  • Social awareness and education
  • Ethics training
  • Laws and regulation good governance, good domestic policies and partnerships with a wide range of stakeholders are vital for development success.
How to measure the impact of CSR Strategy on Poverty Reduction?

Define your objectives: The first step to measure the impact of CSR strategy on poverty reduction is to define the objectives clearly and realistically. What are the specific outcomes that we wanted to achieve through your CSR activities? How do they align with the core business values and vision? How do they relate to the needs and expectations of the stakeholders, especially the poor and marginalized groups? The frameworks such as the SMART (Specific, Measurable, Achievable, Relevant and Time-bound) criteria or the Theory of Change to help set the objectives and identify the assumptions, risks and indicators that will guide measurement process.

Choose your methods: The next step is to choose the methods that will use to measure the impact of CSR strategy on poverty reduction. There are different types of methods, such as quantitative, qualitative or mixed, that can provide different kinds of data and insights. Some of the common methods that are used for measuring CSR impact include surveys, interviews, focus groups, case studies, observations, experiments, cost-benefit analysis, social return on investment, and impact evaluation.

Collect and analyse data: The third step is to collect and analyze the data that will help you measure the impact of your CSR strategy on poverty reduction. One should plan and implement your data collection process carefully, ensuring that the follow ethical and quality standards. Moreover, the involvement of the stakeholders, especially the beneficiaries, in the design and execution is very important. Appropriate tools and techniques to analyze your data, such as descriptive statistics, inferential statistics, content analysis, thematic analysis, or meta-analysis would be required. The aim should be to draw valid and reliable conclusions from the data and to identify the strengths and weaknesses of the CSR strategy.

Report and communicate results: The fourth step is to report and communicate the results of measurement process to the stakeholders, both internally and externally. Clear and concise reports should be prepared that summarize the findings, highlight achievements and challenges, and provide recommendations for improvement. Various channels and formats to communicate the results, such as websites, newsletters, social media, podcasts, videos, or info graphics.
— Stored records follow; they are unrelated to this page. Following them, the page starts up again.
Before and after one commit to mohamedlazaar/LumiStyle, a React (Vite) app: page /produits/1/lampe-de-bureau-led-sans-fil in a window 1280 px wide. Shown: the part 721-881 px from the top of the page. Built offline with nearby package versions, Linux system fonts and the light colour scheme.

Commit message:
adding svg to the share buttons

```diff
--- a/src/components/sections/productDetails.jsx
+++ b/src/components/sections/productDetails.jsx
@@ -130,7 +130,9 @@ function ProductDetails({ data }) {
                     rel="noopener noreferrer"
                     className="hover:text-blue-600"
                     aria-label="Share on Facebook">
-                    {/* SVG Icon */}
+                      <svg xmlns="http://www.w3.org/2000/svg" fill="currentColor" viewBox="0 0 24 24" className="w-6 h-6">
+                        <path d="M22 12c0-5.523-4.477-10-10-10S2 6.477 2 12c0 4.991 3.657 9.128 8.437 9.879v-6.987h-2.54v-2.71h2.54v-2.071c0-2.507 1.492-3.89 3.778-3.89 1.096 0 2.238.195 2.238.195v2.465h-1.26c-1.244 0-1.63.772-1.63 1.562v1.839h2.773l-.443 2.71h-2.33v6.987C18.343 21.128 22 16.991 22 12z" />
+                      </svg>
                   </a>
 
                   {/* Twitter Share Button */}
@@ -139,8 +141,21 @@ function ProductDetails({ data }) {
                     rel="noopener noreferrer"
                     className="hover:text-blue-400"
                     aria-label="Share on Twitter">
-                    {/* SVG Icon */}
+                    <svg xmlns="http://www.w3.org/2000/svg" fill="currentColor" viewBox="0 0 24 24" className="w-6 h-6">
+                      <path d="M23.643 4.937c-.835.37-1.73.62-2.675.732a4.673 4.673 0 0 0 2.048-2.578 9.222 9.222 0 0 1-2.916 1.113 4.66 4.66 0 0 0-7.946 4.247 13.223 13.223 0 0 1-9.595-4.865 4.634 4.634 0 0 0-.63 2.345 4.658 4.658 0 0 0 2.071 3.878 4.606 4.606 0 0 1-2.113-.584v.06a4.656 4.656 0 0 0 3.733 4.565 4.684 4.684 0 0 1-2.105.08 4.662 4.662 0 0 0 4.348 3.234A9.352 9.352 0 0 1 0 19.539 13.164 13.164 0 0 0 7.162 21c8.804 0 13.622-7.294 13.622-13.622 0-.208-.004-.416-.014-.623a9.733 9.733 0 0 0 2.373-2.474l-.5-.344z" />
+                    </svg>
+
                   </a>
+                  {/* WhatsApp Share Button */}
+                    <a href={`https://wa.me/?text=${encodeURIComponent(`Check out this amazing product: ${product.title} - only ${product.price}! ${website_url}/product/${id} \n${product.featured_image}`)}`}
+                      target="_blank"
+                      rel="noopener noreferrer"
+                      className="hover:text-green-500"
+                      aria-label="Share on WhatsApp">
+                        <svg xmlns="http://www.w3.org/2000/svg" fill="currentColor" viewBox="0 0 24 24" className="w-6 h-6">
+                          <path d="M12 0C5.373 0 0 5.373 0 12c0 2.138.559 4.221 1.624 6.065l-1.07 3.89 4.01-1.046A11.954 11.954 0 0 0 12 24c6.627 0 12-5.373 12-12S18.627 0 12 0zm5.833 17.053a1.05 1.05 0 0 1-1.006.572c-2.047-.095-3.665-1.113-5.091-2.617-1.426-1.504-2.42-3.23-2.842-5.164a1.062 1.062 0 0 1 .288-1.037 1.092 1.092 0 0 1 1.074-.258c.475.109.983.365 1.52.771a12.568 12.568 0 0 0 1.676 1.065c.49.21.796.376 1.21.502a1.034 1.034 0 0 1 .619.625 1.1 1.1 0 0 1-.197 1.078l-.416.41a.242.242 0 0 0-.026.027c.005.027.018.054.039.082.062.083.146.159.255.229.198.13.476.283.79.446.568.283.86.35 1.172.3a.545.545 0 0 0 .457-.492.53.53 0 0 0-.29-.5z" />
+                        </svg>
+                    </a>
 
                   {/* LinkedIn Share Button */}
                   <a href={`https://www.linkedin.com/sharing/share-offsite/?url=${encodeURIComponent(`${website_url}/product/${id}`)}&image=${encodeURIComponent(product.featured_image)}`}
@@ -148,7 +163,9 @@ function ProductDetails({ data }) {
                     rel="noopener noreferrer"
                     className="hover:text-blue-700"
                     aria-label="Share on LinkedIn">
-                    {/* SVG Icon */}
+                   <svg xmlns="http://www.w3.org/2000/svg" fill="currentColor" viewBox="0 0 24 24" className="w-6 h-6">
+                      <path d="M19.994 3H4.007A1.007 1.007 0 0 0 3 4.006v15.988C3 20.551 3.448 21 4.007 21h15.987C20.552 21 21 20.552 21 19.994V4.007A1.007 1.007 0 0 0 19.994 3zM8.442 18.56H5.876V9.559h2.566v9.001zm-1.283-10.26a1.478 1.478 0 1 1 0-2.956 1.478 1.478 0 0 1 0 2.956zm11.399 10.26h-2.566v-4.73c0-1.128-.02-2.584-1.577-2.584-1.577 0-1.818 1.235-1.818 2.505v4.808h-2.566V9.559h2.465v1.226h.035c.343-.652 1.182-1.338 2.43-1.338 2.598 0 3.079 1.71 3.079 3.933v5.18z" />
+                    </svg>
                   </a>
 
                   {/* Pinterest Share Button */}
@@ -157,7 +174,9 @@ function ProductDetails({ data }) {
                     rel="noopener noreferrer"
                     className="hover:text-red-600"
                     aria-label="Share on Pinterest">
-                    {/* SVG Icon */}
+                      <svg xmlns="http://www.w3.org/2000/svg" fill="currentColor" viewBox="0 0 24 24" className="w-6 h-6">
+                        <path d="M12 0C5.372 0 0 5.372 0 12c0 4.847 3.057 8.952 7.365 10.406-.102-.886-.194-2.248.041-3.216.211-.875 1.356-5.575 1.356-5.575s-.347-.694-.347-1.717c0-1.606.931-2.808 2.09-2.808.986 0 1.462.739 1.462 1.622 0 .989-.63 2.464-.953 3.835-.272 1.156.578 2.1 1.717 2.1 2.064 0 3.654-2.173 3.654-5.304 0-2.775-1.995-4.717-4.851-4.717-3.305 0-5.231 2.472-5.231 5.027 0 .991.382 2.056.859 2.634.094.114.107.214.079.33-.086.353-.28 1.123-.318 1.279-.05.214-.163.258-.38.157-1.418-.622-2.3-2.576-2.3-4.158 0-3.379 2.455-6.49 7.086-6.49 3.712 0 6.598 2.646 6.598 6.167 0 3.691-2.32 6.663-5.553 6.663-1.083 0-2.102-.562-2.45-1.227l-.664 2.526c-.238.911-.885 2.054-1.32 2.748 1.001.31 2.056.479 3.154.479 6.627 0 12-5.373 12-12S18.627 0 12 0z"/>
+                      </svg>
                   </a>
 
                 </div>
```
Learn and improve: The final step is to learn from this measurement process and use the results to improve your CSR strategy and performance. It should reflect on what worked well and what did not, and what the factors that influenced this impact are. Feedback should be solicited from the stakeholders, especially the beneficiaries, and listen to their opinions and suggestions. Definitely the feedback to adjust the objectives, methods, activities, and resources, and to enhance the impact on poverty reduction.

The author, Nazir Ahmed Shaikh, is a freelance writer, columnist, blogger and motivational speaker. He writes articles on diversified topics. He can be contacted at